Posted on 04 May 2022 From Bologna Welcome
Exclusively for Promenade..
Giuseppe Seminario,President of Cassero LGBTI+ Center and LGBTI+ rights activist
The Cassero LGBTI+ Center, where I have been engaged in social activism for more than ten years, is technically a social promotion association, a year-round political and cultural laboratory that promotes the rights of people from the LGBTQIAP+ community and their well-being through personal services, social groups, artistic, cultural and recreational activities, advocacy and training.
I wish tomorrow's Bologna to have fewer social inequalities, as they continue to persist despite being perceived as almost overcome; to achieve this, people living in the city every day must be actively involved, without chasing after decorum of fighting moral decay through slogans
Let me relate a recurring anecdote that underlines the importance of Cassero in the city and its role as catalyst.
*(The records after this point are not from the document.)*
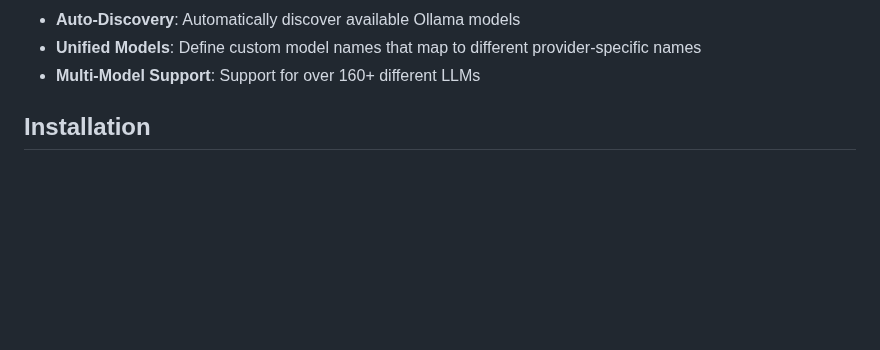
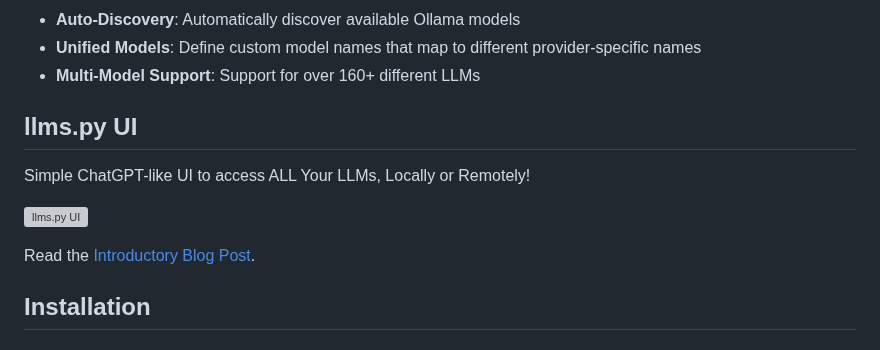
Before and after one commit to ServiceStack/llms, a Markdown page: README.md, the part around the change. Drawn GitHub-style; blank space fills up the shorter version; grey boxes are pictures that could not be loaded.

Commit message:
Add reference to llms.py UI

```diff
--- a/README.md
+++ b/README.md
@@ -22,6 +22,14 @@ Configure additional providers and models in [llms.json](llms.json)
 - **Auto-Discovery**: Automatically discover available Ollama models
 - **Unified Models**: Define custom model names that map to different provider-specific names
 - **Multi-Model Support**: Support for over 160+ different LLMs
+
+## llms.py UI
+
+Simple ChatGPT-like UI to access ALL Your LLMs, Locally or Remotely!
+
+[![llms.py UI](https://servicestack.net/img/posts/llms-py-ui/bg.webp)](https://servicestack.net/posts/llms-py-ui)
+
+Read the [Introductory Blog Post](https://servicestack.net/posts/llms-py-ui).
 
 ## Installation
 
```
On many different occasions, from tax offices to supermarkets, every time I made reference to Cassero, the people I was talking to would spontaneously share a memory of Porta Saragozza, the Salara, or of the many events organised by our association, and they did that with great affection.
The gardens of villa Cassarini, with their pink triangle-shaped plaque commemorating the victims of Nazi-Fascism, unmissable stop of every 25th April celebration and preferred setting of a number of pride parades of which I bear a strong bond. And, of course, the Salara, best visited during the day with the Flavia Madaschi Documentation Centre or in the evening during a dance party.
Plus, if I have to think about places where I feel at home, I cannot but mention two nightclubs, Barattolo and Moustache, ideal spots for a drink with friends, as well as Libreria Igor and Senape Vivaio Urbano, where I regularly buy books and plants in a friendly, welcoming atmosphere.
What's your favourite Bolognese word and why?
Busone, the Bolognese slur for homosexuals.
It may sound curious, but, as an activist, I have learned to ironically and proudly re-appropriate the words used to insult me and the community I belong to.
And then, the first time I came across that word was on the banner displayed when the Cassero di Porta Saragozza was occupied, which read 'L'è mei un fiol leder che un fiol buson' (A thief son is better than a faggot son)